I am designing a voltage-controlled state variable filter for use in a modular synthesizer. Its function is to produce low-pass, band-pass, and high-pass responses for a given audio input signal. Corner frequency and resonance (Q) are determined by LM13700 amplifier bias currents, which are controlled by external voltages.
Here is the circuit I'm simulating and breadboarding. Resonance control is simplified in this schematic, and signal ac-coupling and output buffering is not shown.
Behavior of the simulation and breadboard prototype is as-expected for normal control voltage and signal input frequencies in the range of <1Hz to 20KHz.
Out of curiosity I simulated the circuit to 100MHz and found that, in the 50KHz-200KHz range, gain starts increasing. This is most visible in the low-pass output. The frequency at which gain increases is independent of Q and corner frequency, and seems to be determined entirely by the op amps used for U6 and U7. Responses for TL072 and LT1022 show a 180-degree phase shift at different frequencies, leading me to believe this is non-ideal op amp behavior.
I am not too concerned since the circuit functions properly in its intended application, but would like to understand why this is happening.
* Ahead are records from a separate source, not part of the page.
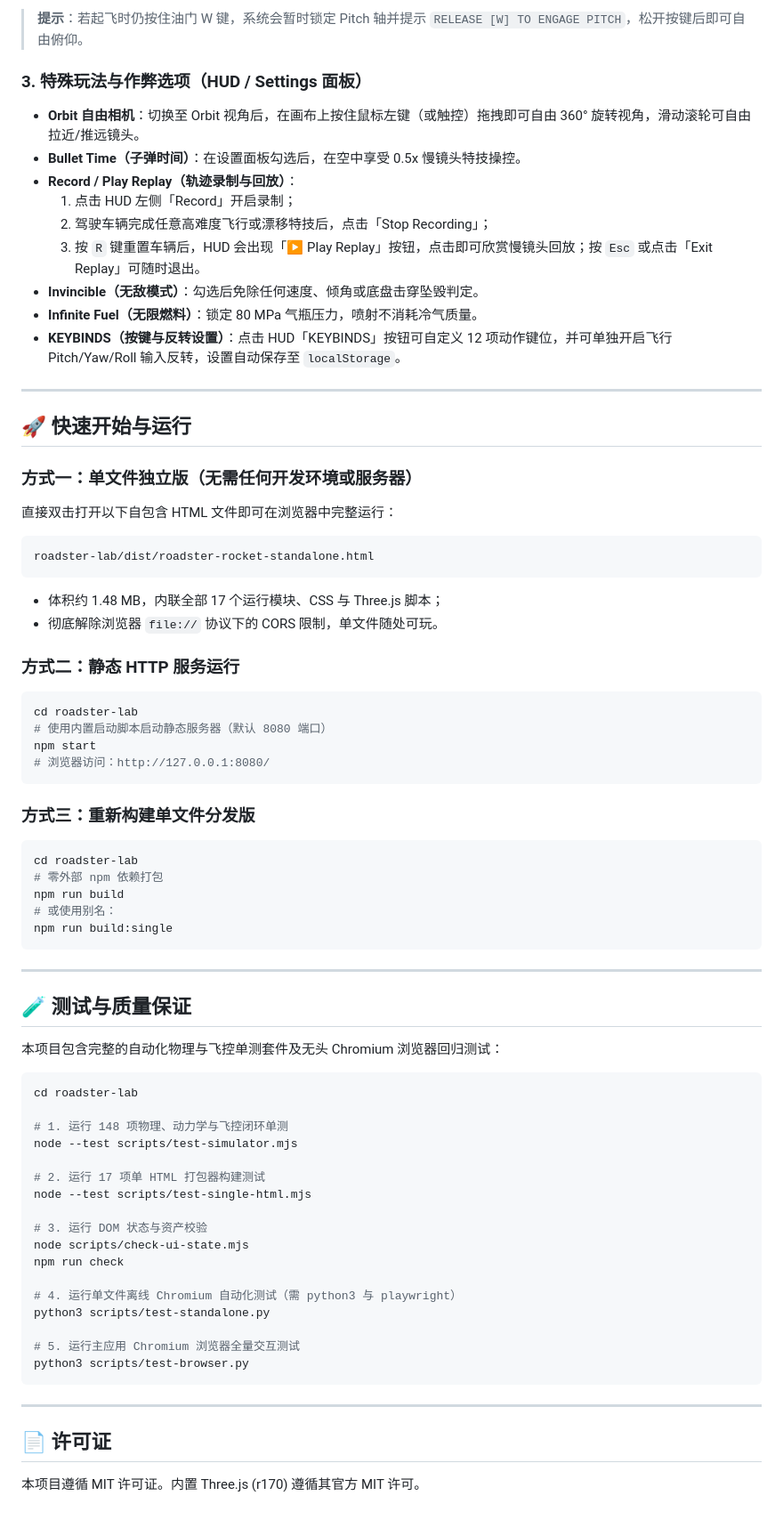
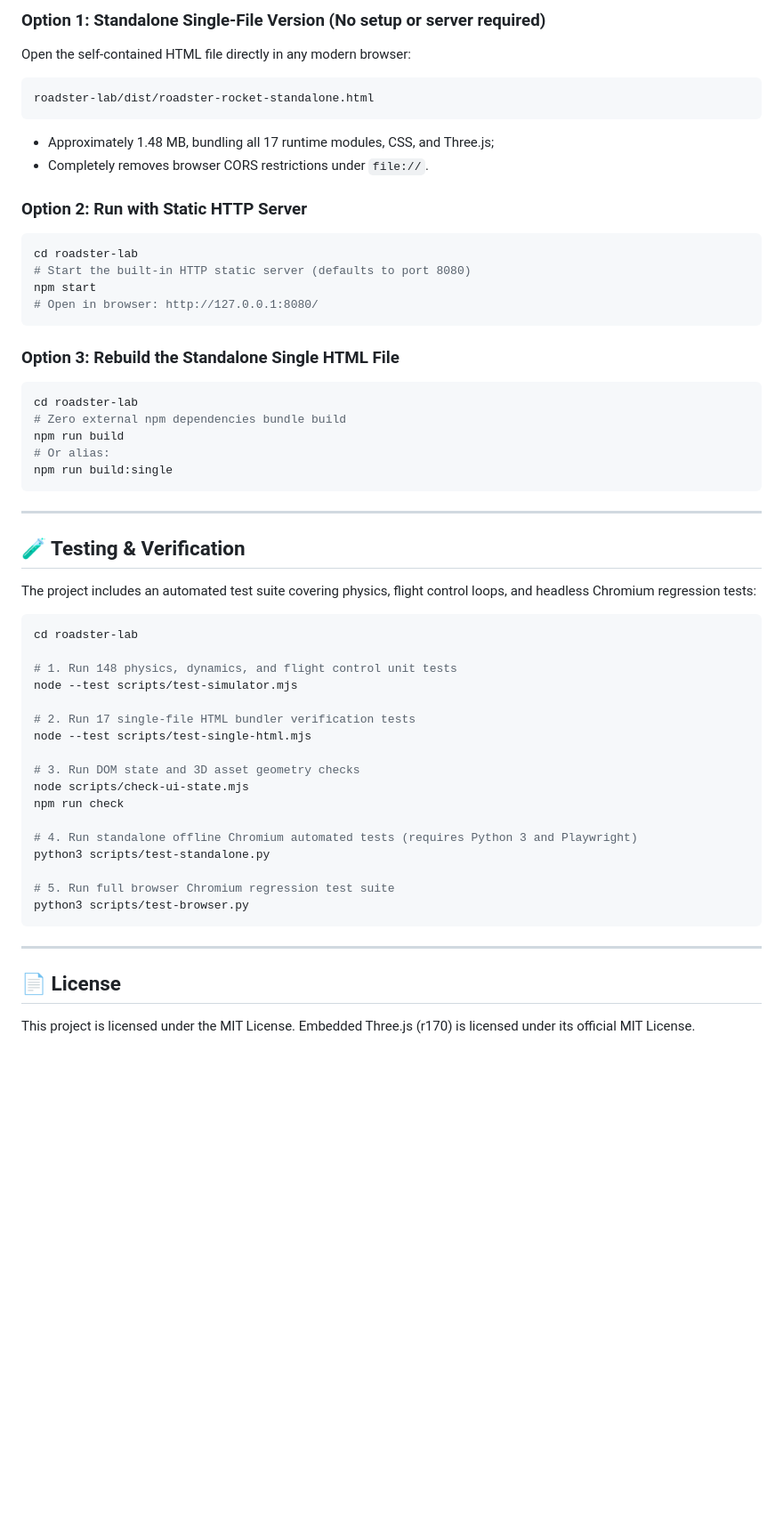
Before and after one commit to SoUrCeSuNnY/Tesla-Roadster2-Simulator, a Markdown page: README.md, the part around one of its changes. Shown at 89% size. Rendered like a GitHub page; blank space fills up the shorter version.

````diff
--- a/README.md
+++ b/README.md
@@ -66,74 +54,56 @@
-> **提示**：若起飞时仍按住油门 W 键，系统会暂时锁定 Pitch 轴并提示 `RELEASE [W] TO ENGAGE PITCH`，松开按键后即可自由俯仰。
-
-### 3. 特殊玩法与作弊选项（HUD / Settings 面板）
-
-- **Orbit 自由相机**：切换至 Orbit 视角后，在画布上按住鼠标左键（或触控）拖拽即可自由 360° 旋转视角，滑动滚轮可自由拉近/推远镜头。
-- **Bullet Time（子弹时间）**：在设置面板勾选后，在空中享受 0.5x 慢镜头特技操控。
-- **Record / Play Replay（轨迹录制与回放）**：
-  1. 点击 HUD 左侧「Record」开启录制；
-  2. 驾驶车辆完成任意高难度飞行或漂移特技后，点击「Stop Recording」；
-  3. 按 `R` 键重置车辆后，HUD 会出现「▶ Play Replay」按钮，点击即可欣赏慢镜头回放；按 `Esc` 或点击「Exit Replay」可随时退出。
-- **Invincible（无敌模式）**：勾选后免除任何速度、倾角或底盘击穿坠毁判定。
-- **Infinite Fuel（无限燃料）**：锁定 80 MPa 气瓶压力，喷射不消耗冷气质量。
-- **KEYBINDS（按键与反转设置）**：点击 HUD「KEYBINDS」按钮可自定义 12 项动作键位，并可单独开启飞行 Pitch/Yaw/Roll 输入反转，设置自动保存至 `localStorage`。
-
----
-
-## 🚀 快速开始与运行
-
-### 方式一：单文件独立版（无需任何开发环境或服务器）
-直接双击打开以下自包含 HTML 文件即可在浏览器中完整运行：
+### Option 1: Standalone Single-File Version (No setup or server required)
+Open the self-contained HTML file directly in any modern browser:
 ```text
 roadster-lab/dist/roadster-rocket-standalone.html
 ```
-- 体积约 1.48 MB，内联全部 17 个运行模块、CSS 与 Three.js 脚本；
-- 彻底解除浏览器 `file://` 协议下的 CORS 限制，单文件随处可玩。
+- Approximately 1.48 MB, bundling all 17 runtime modules, CSS, and Three.js;
+- Completely removes browser CORS restrictions under `file://`.
 
-### 方式二：静态 HTTP 服务运行
+### Option 2: Run with Static HTTP Server
 ```bash
 cd roadster-lab
-# 使用内置启动脚本启动静态服务器（默认 8080 端口）
+# Start the built-in HTTP static server (defaults to port 8080)
 npm start
-# 浏览器访问：http://127.0.0.1:8080/
+# Open in browser: http://127.0.0.1:8080/
 ```
 
-### 方式三：重新构建单文件分发版
+### Option 3: Rebuild the Standalone Single HTML File
 ```bash
 cd roadster-lab
-# 零外部 npm 依赖打包
+# Zero external npm dependencies bundle build
 npm run build
-# 或使用别名：
+# Or alias:
 npm run build:single
 ```
 
 ---
 
-## 🧪 测试与质量保证
+## 🧪 Testing & Verification
 
-本项目包含完整的自动化物理与飞控单测套件及无头 Chromium 浏览器回归测试：
+The project includes an automated test suite covering physics, flight control loops, and headless Chromium regression tests:
 
 ```bash
 cd roadster-lab
 
-# 1. 运行 148 项物理、动力学与飞控闭环单测
+# 1. Run 148 physics, dynamics, and flight control unit tests
 node --test scripts/test-simulator.mjs
 
-# 2. 运行 17 项单 HTML 打包器构建测试
+# 2. Run 17 single-file HTML bundler verification tests
 node --test scripts/test-single-html.mjs
 
-# 3. 运行 DOM 状态与资产校验
+# 3. Run DOM state and 3D asset geometry checks
 node scripts/check-ui-state.mjs
 npm run check
 
-# 4. 运行单文件离线 Chromium 自动化测试（需 python3 与 playwright）
+# 4. Run standalone offline Chromium automated tests (requires Python 3 and Playwright)
 python3 scripts/test-standalone.py
 
-# 5. 运行主应用 Chromium 浏览器全量交互测试
+# 5. Run full browser Chromium regression test suite
 python3 scripts/test-browser.py
 ```
 
 ---
 
-## 📄 许可证
+## 📄 License
 
-本项目遵循 MIT 许可证。内置 Three.js (r170) 遵循其官方 MIT 许可。
+This project is licensed under the MIT License. Embedded Three.js (r170) is licensed under its official MIT License.
````
Also changed, not shown: other parts of README.md (+42 -54 lines), README_ZH.md (added, +109 -0 lines).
Is non-ideal op amp behavior the cause of this high frequency behavior? If so, what parameters are relevant?